__Problem to solve__. I'd like the entire listing output verbatim, apart from the pictures.

__Data to process__.
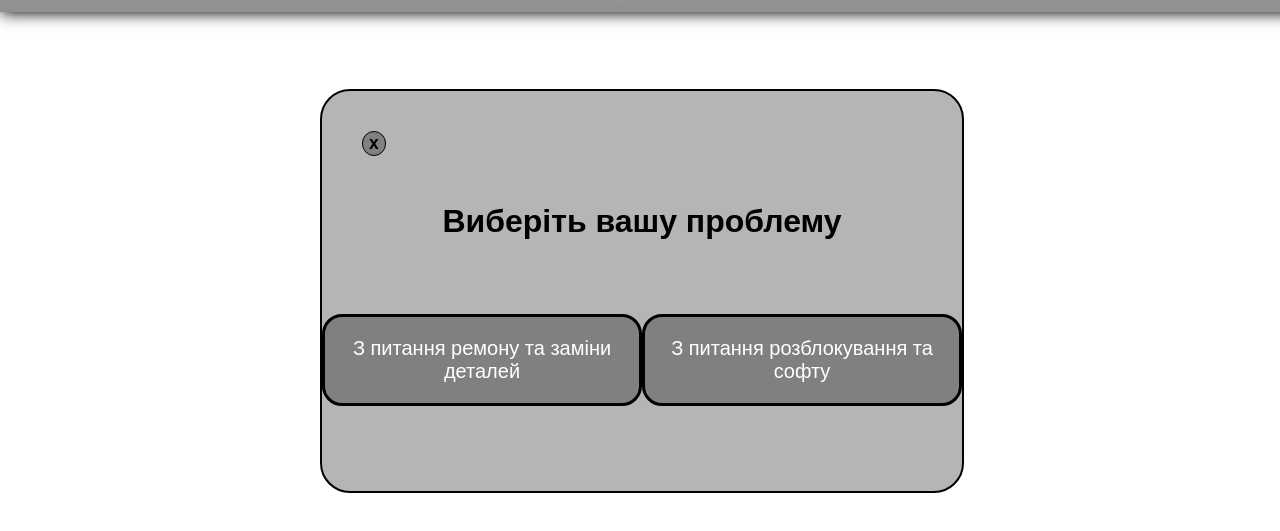
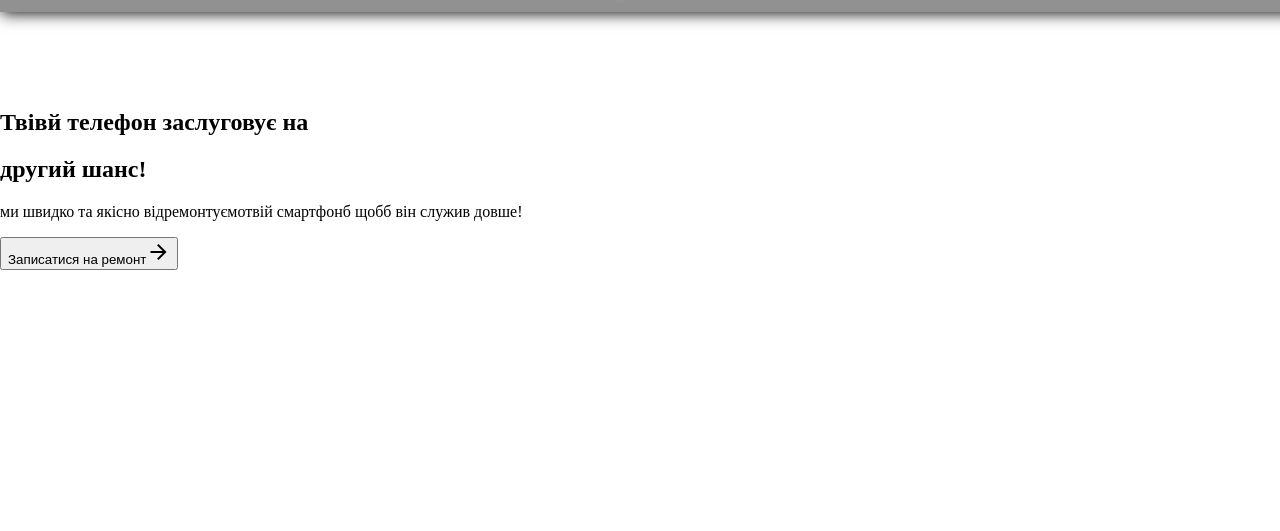
Before and after one commit to Drewwulf/restart-repair, a plain HTML site: page index.html in a window 1280 px wide. Shown: the part 111-642 px from the top of the page. Drawn offline with nearby package versions, Linux system fonts and the light colour scheme; a web font is replaced by a local one.

Commit message:
#KAN-9 crete section repair

```diff
--- a/index.html
+++ b/index.html
@@ -3,7 +3,7 @@
     <head>
         <meta charset="UTF-8" />
         <title>Title</title>
-
+        <link rel="stylesheet" href="https://fonts.googleapis.com/css2?family=Material+Symbols+Outlined:opsz,wght,FILL,GRAD@24,400,0,0&icon_names=arrow_forward" />
         <link rel="stylesheet" href="style.css">
     </head>
     <body> <section id="secClose" class="secProblem animete">
@@ -26,5 +26,17 @@
                 <div class="div2"><p>Розблокування/Ремонт</p></div>
             </nav>
         </header>
+        <main>
+            <section class="secRepair">
+            <div class="divrepair">
+        <h2>Твівй телефон заслуговує на </h2><h2>другий шанс!</h2>
+
+            <p>ми швидко та якісно відремонтуємотвій смартфонб щобб він служив довше!</p>
+                <button>Записатися на ремонт<span class="material-symbols-outlined">arrow_forward</span></button>
+                <div divRepairImg></div>
+             </div>
+                </section>
+        </main>
+        <script src="window.js"></script>
     </body>
 </html>
--- a/style.css
+++ b/style.css
@@ -33,7 +33,7 @@
     position: absolute;
     top: calc(50% - 25vh);
     left: calc(50% - 25vw);
-
+    display: none;
 }
 .butClose{
     position: absolute;
@@ -118,3 +118,9 @@ body{
     text-shadow: 1px 2px 5px rgba(255, 255, 255, 0.54);
     font-weight: 600;
 }
+.secRepair{
+    padding-top: 200px;
+
+    display: flex;
+    color: black;
+}
```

__Written solution__.
Before and after one commit to Drewwulf/restart-repair, a plain HTML site: page index.html in a window 1280 px wide. Shown: the part 111-642 px from the top of the page. Drawn offline with nearby package versions, Linux system fonts and the light colour scheme; a web font is replaced by a local one.

Commit message:
#KAN-9 crete section repair

```diff
--- a/index.html
+++ b/index.html
@@ -3,7 +3,7 @@
     <head>
         <meta charset="UTF-8" />
         <title>Title</title>
-
+        <link rel="stylesheet" href="https://fonts.googleapis.com/css2?family=Material+Symbols+Outlined:opsz,wght,FILL,GRAD@24,400,0,0&icon_names=arrow_forward" />
         <link rel="stylesheet" href="style.css">
     </head>
     <body> <section id="secClose" class="secProblem animete">
@@ -26,5 +26,17 @@
                 <div class="div2"><p>Розблокування/Ремонт</p></div>
             </nav>
         </header>
+        <main>
+            <section class="secRepair">
+            <div class="divrepair">
+        <h2>Твівй телефон заслуговує на </h2><h2>другий шанс!</h2>
+
+            <p>ми швидко та якісно відремонтуємотвій смартфонб щобб він служив довше!</p>
+                <button>Записатися на ремонт<span class="material-symbols-outlined">arrow_forward</span></button>
+                <div divRepairImg></div>
+             </div>
+                </section>
+        </main>
+        <script src="window.js"></script>
     </body>
 </html>
--- a/style.css
+++ b/style.css
@@ -33,7 +33,7 @@
     position: absolute;
     top: calc(50% - 25vh);
     left: calc(50% - 25vw);
-
+    display: none;
 }
 .butClose{
     position: absolute;
@@ -118,3 +118,9 @@ body{
     text-shadow: 1px 2px 5px rgba(255, 255, 255, 0.54);
     font-weight: 600;
 }
+.secRepair{
+    padding-top: 200px;
+
+    display: flex;
+    color: black;
+}
```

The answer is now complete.